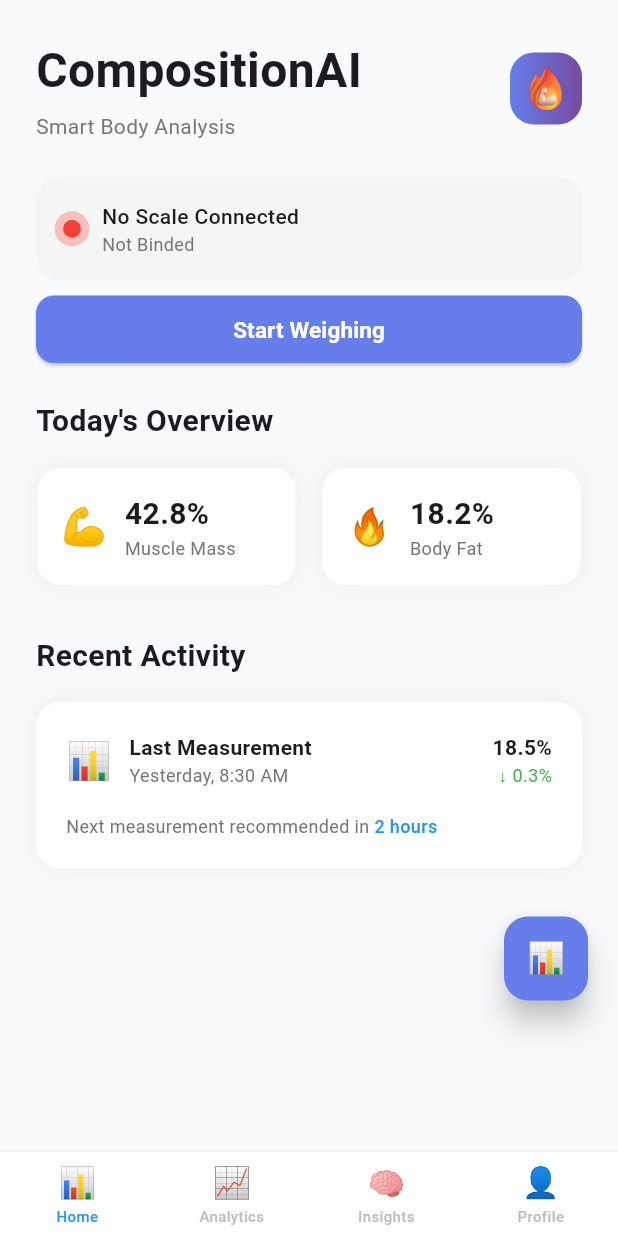
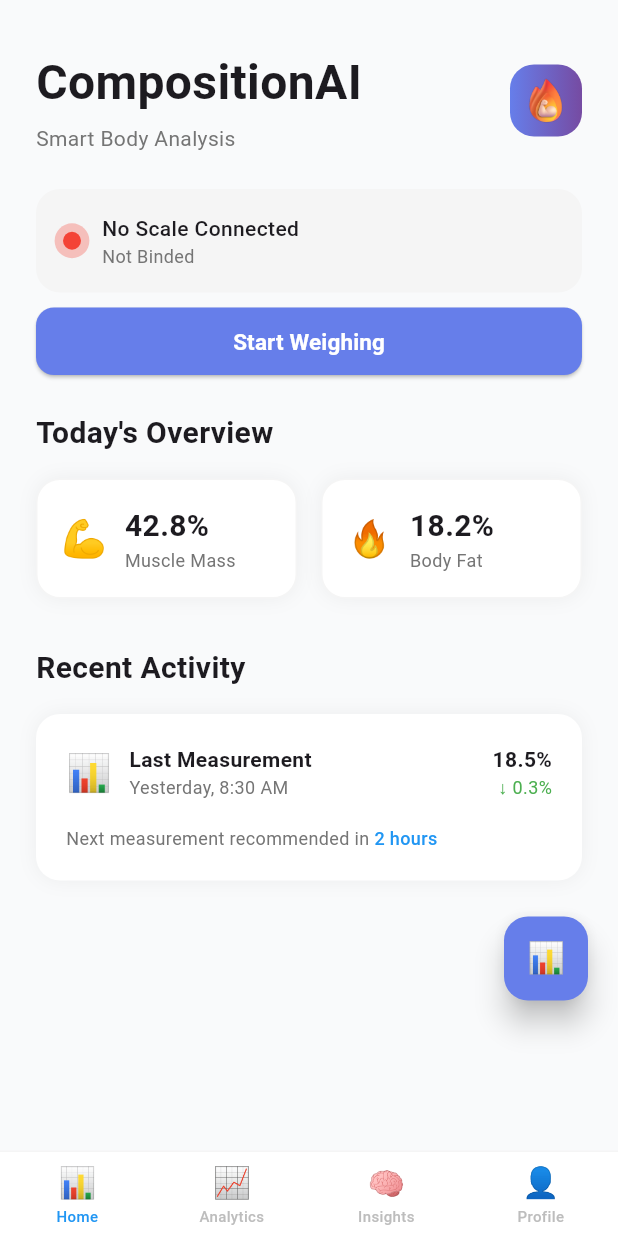
Before and after one commit to NME5/CompositionAI, a Flutter app: the screen it shows after launch, on a phone screen of 412 x 824 dp. Run offline on Flutter 3.47's test engine with Material 3 defaults, Android fonts, the phone set to English and light mode, and no system bars; Roboto replaces fonts that are missing (SF Pro Display).

```diff
--- a/lib/views/home_page.dart
+++ b/lib/views/home_page.dart
@@ -34,12 +34,12 @@ class _HomePageState extends State<HomePage> with TickerProviderStateMixin {
     return AnimatedBuilder(
       animation: _viewModel,
       builder: (context, child) {
-        return SafeArea(
+        return SafeArea( //nanti bikin space safearea, tapi kalo discroll bisa sampe diatas safearea
           child: Column(
             children: [
               // Header
               Padding(
-                padding: EdgeInsets.all(24),
+                padding: EdgeInsets.fromLTRB(24, 32, 24, 24),
                 child: Column(
                   children: [
                     Row(
@@ -61,8 +61,8 @@ class _HomePageState extends State<HomePage> with TickerProviderStateMixin {
                             borderRadius: BorderRadius.circular(16),
                           ),
                           child: const Padding(
-                            padding: const EdgeInsets.all(8.0),
-                            child: const Image(image: AssetImage('assets/img/Logo CompositionAI.png'),),
+                            padding: EdgeInsets.all(8.0),
+                            child: Image(image: AssetImage('assets/img/Logo CompositionAI.png'),),
                           ),
                         ),
                       ],
```
Also changed, not shown: lib/views/analytics_page.dart (+11 -3 lines), lib/views/insights_page.dart (+7 -6 lines), lib/views/profile_page.dart (+11 -4 lines).
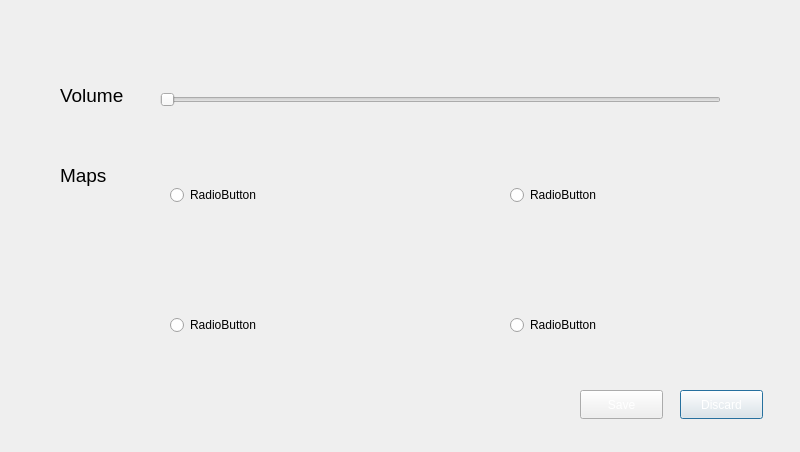
Above: options.ui from MohamESalem/Clash-of-Clans-QT before the change. Below: the same form after it.
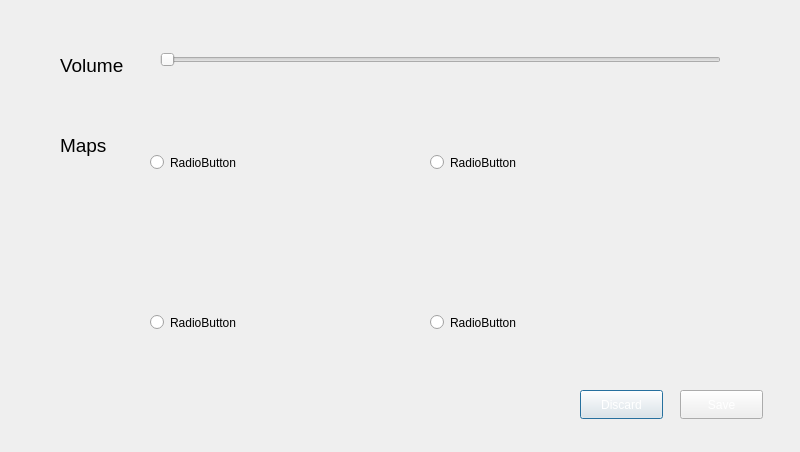
That is the form after the change.

Commit message: restyle volume Label and maps buttons, and connect the buttons to the setmap func

```diff
--- a/options.ui
+++ b/options.ui
@@ -16,7 +16,7 @@
   <widget class="QPushButton" name="discardButton">
    <property name="geometry">
     <rect>
-     <x>680</x>
+     <x>580</x>
      <y>390</y>
      <width>83</width>
      <height>29</height>
@@ -32,10 +32,10 @@
   <widget class="QRadioButton" name="radioButton_3">
    <property name="geometry">
     <rect>
-     <x>510</x>
-     <y>270</y>
-     <width>160</width>
-     <height>110</height>
+     <x>430</x>
+     <y>260</y>
+     <width>250</width>
+     <height>125</height>
     </rect>
    </property>
    <property name="text">
@@ -45,10 +45,10 @@
   <widget class="QRadioButton" name="radioButton_2">
    <property name="geometry">
     <rect>
-     <x>510</x>
-     <y>140</y>
-     <width>160</width>
-     <height>110</height>
+     <x>430</x>
+     <y>100</y>
+     <width>250</width>
+     <height>125</height>
     </rect>
    </property>
    <property name="text">
@@ -59,7 +59,7 @@
    <property name="geometry">
     <rect>
      <x>60</x>
-     <y>70</y>
+     <y>40</y>
      <width>101</width>
      <height>51</height>
     </rect>
@@ -90,7 +90,7 @@
    <property name="geometry">
     <rect>
      <x>60</x>
-     <y>150</y>
+     <y>120</y>
      <width>101</width>
      <height>51</height>
     </rect>
@@ -107,7 +107,7 @@
   <widget class="QPushButton" name="saveButton">
    <property name="geometry">
     <rect>
-     <x>580</x>
+     <x>680</x>
      <y>390</y>
      <width>83</width>
      <height>29</height>
@@ -123,10 +123,10 @@
   <widget class="QRadioButton" name="radioButton_4">
    <property name="geometry">
     <rect>
-     <x>170</x>
-     <y>270</y>
-     <width>160</width>
-     <height>110</height>
+     <x>150</x>
+     <y>260</y>
+     <width>250</width>
+     <height>125</height>
     </rect>
    </property>
    <property name="text">
@@ -136,10 +136,10 @@
   <widget class="QRadioButton" name="radioButton">
    <property name="geometry">
     <rect>
-     <x>170</x>
-     <y>140</y>
-     <width>160</width>
-     <height>110</height>
+     <x>150</x>
+     <y>100</y>
+     <width>250</width>
+     <height>125</height>
     </rect>
    </property>
    <property name="text">
@@ -150,7 +150,7 @@
    <property name="geometry">
     <rect>
      <x>160</x>
-     <y>90</y>
+     <y>50</y>
      <width>561</width>
      <height>20</height>
     </rect>
```
The commit also changes 6 other files.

^^^^^^^^^^^^^^^^

__REQUIREMENT__: Look through the entries and return each line that has the word "views" in it.

__ANSWER SECTION__:
--- a/lib/views/home_page.dart
+++ b/lib/views/home_page.dart
Also changed, not shown: lib/views/analytics_page.dart (+11 -3 lines), lib/views/insights_page.dart (+7 -6 lines), lib/views/profile_page.dart (+11 -4 lines).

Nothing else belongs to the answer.